Picture of Nadia Elysse
US Editorial Team Lead
Updated: 15 August 2017
Whether you’re just headed outside your house or traveling to one of the many prime locations on the “path of totality” to view the Aug. 21 solar eclipse, don’t forget to protect your eyes.

“Depending on the sky conditions, it only takes about a minute and a half for your eyes to be permanently damaged, and the damage is cumulative, meaning you don’t have to stare at the sun without looking away for it to be harmful — you may just be taking quick glances, but it’s still damaging your eye,” Angela Fritz of the Washington Post says.

It’s being called the “Great American Eclipse,” with people traveling from all around the world to catch a glimpse. It will be the first total eclipse in the United States since 1979 and science nerds and everyday Joes alike are pretty excited. There are old-school atlases, apps, and “sunoculars” being sold across the country in preparation. But the most important item on your solar eclipse must-buy list, doctors warn, should be protective eyewear.

Special solar eclipse sunglasses are selling out at major retailers including Walmart, REI, and Best Buy. Amazon still has a few available. But if you don’t want to pay money for eyewear for the 14-state event, there are millions of free pairs available for pick-up at your local library.

“With support from NASA, Google, and the Gordon and Betty Moore Foundation, the Space Science Institute’s STAR_Net initiative has distributed more than 2 million ISO-compliant safe solar eclipse glasses to more than 6,900 libraries all across the U.S.,” the American Astronomical Society said.
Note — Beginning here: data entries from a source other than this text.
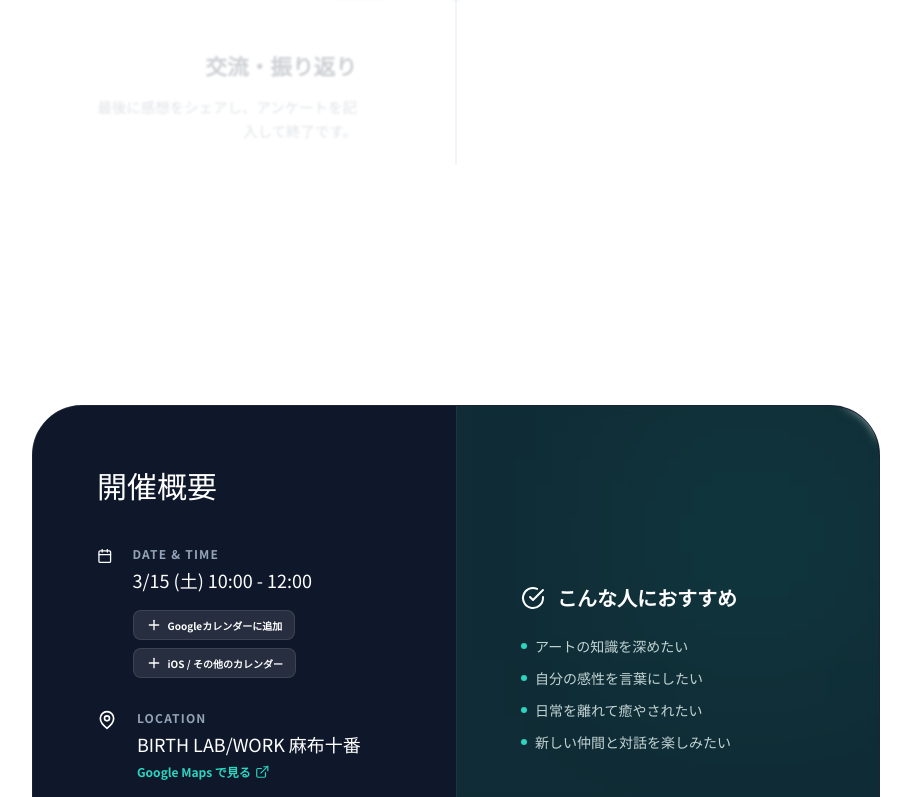
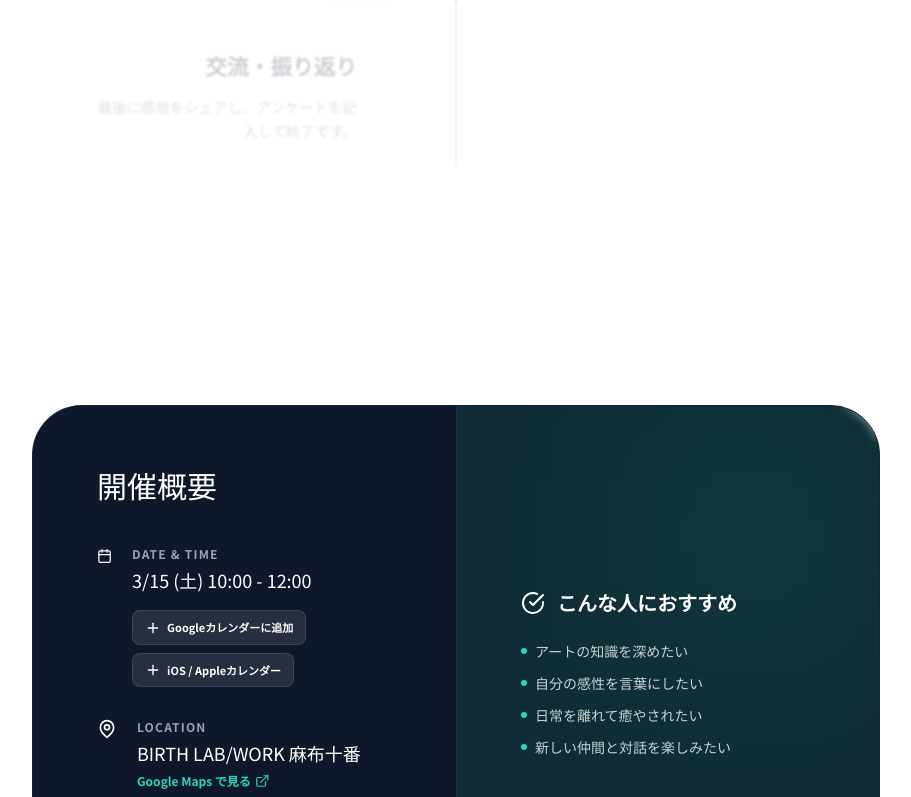
Before and after one commit to koimakita/art_dialogue, a React (Vite) app: page / in a window 1280 px wide. Shown: the part 3438-4235 px from the top of the page, without its empty margins (184-1095 px from the left). Built offline with nearby package versions, Linux system fonts and the light colour scheme.

Commit message:
addcalender2

```diff
--- a/src/App.jsx
+++ b/src/App.jsx
@@ -78,22 +78,13 @@ const App = () => {
   ];
 
   // Googleカレンダー登録URL
-  const getGoogleCalendarUrl = () => {
-    const baseUrl = "https://www.google.com/calendar/render?action=TEMPLATE";
-    const params = new URLSearchParams({
-      text: EVENT_DETAILS.title,
-      dates: `${EVENT_DETAILS.startTime}/${EVENT_DETAILS.endTime}`,
-      details: EVENT_DETAILS.description,
-      location: EVENT_DETAILS.location,
-    });
-    return `${baseUrl}&${params.toString()}`;
-  };
+  const googleCalendarUrl = `https://www.google.com/calendar/render?action=TEMPLATE&text=${encodeURIComponent(EVENT_DETAILS.title)}&dates=${EVENT_DETAILS.startTime}/${EVENT_DETAILS.endTime}&details=${encodeURIComponent(EVENT_DETAILS.description)}&location=${encodeURIComponent(EVENT_DETAILS.location)}`;
 
-  // Appleカレンダー/iCal (.ics) ファイルのダウンロード
-  const downloadIcsFile = () => {
-    const icsContent = [
+  // Appleカレンダー/iOS用 (.ics) データURL
+  const appleCalendarIcsUrl = `data:text/calendar;charset=utf-8,${encodeURIComponent([
     "BEGIN:VCALENDAR",
     "VERSION:2.0",
+    "PRODID:-//Art Dialogue Tokyo//Event//JP",
     "BEGIN:VEVENT",
     `SUMMARY:${EVENT_DETAILS.title}`,
     `LOCATION:${EVENT_DETAILS.location}`,
@@ -102,16 +93,7 @@ const App = () => {
     `DTEND:${EVENT_DETAILS.endTime}`,
     "END:VEVENT",
     "END:VCALENDAR"
-    ].join("\n");
-
-    const blob = new Blob([icsContent], { type: "text/calendar;charset=utf-8" });
-    const link = document.createElement("a");
-    link.href = window.URL.createObjectURL(blob);
-    link.setAttribute("download", "event.ics");
-    document.body.appendChild(link);
-    link.click();
-    document.body.removeChild(link);
-  };
+  ].join("\n"))}`;
 
   useEffect(() => {
     const tailwindScript = document.createElement('script');
@@ -307,7 +289,7 @@ const App = () => {
                     <div className="inline-block px-3 py-1 bg-teal-100 text-teal-700 text-[10px] font-bold tracking-widest uppercase rounded-full mb-6 font-sans">About the Artist</div>
                     <h2 className="text-3xl md:text-5xl font-serif mb-8 leading-tight">「光の画家」モネ。<br />なぜ彼は睡蓮を描き続けたのか？</h2>
                     <p className="text-lg text-slate-600 leading-relaxed mb-8 font-medium">
-                        クロード・モネは、刻一刻と移ろう光の表情を追い求め続けた、印象派の巨匠です。晩年、フランス・ジヴェルニーの自邸に自ら造り上げた「水の庭」の睡蓮を、200点以上にわたって描き続けました。白内障で視力を失いながらも、筆を置かなかった画家です。
+                        クロード・モネは、刻一刻と移ろう光の表情を追い求め続けた、印象派の巨匠です。晩年, フランス・ジヴェルニーの自邸に自ら造り上げた「水の庭」の睡蓮を, 200点以上にわたって描き続けました。白内障で視力を失いながらも、筆を置かなかった画家です。
                     </p>
                     <div className="space-y-4 font-sans">
                         <div className="flex gap-4 p-5 bg-white rounded-2xl shadow-sm border border-slate-100 hover:border-teal-200 transition-colors">
@@ -389,22 +371,23 @@ const App = () => {
                                 <p className="text-xs text-slate-400 uppercase tracking-widest mb-1 font-bold">Date & Time</p>
                                 <p className="text-lg font-medium">3/15 (土) 10:00 - 12:00</p>
 
-                                {/* カレンダー登録ボタン */}
+                                {/* カレンダー登録ボタン (モバイル対応済) */}
                                 <div className="mt-4 flex flex-wrap gap-2">
                                   <a
-                                    href={getGoogleCalendarUrl()}
+                                    href={googleCalendarUrl}
                                     target="_blank"
                                     rel="noopener noreferrer"
-                                    className="inline-flex items-center gap-1.5 px-3 py-1.5 bg-white/10 hover:bg-white/20 border border-white/10 rounded-lg text-[10px] font-bold transition-all"
+                                    className="inline-flex items-center gap-1.5 px-3 py-2 bg-white/10 hover:bg-white/20 border border-white/10 rounded-lg text-[11px] font-bold transition-all active:scale-95"
                                   >
                                     <IconPlus /> Googleカレンダーに追加
                                   </a>
-                                  <button
-                                    onClick={downloadIcsFile}
-                                    className="inline-flex items-center gap-1.5 px-3 py-1.5 bg-white/10 hover:bg-white/20 border border-white/10 rounded-lg text-[10px] font-bold transition-all cursor-pointer"
+                                  <a
+                                    href={appleCalendarIcsUrl}
+                                    download="event.ics"
+                                    className="inline-flex items-center gap-1.5 px-3 py-2 bg-white/10 hover:bg-white/20 border border-white/10 rounded-lg text-[11px] font-bold transition-all active:scale-95"
                                   >
-                                    <IconPlus /> iOS / その他のカレンダー
-                                  </button>
+                                    <IconPlus /> iOS / Appleカレンダー
+                                  </a>
                                 </div>
                             </div>
                         </div>
```
Lines whose indentation alone changed are shown as unchanged.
Eye damage, or solar retinopathy, from looking directly at the sun during the eclipse could be permanent. The intensity of the sun coming in contact with the human eye, even for just a few seconds, has been compared to holding a magnifying glass over a leaf—it’s going to burn.

“Just like your mom always told you: ‘You don’t look at the sun.’ Next Monday, it’s no different,” optometrist Dr. Luke Wagoner told WSLS10.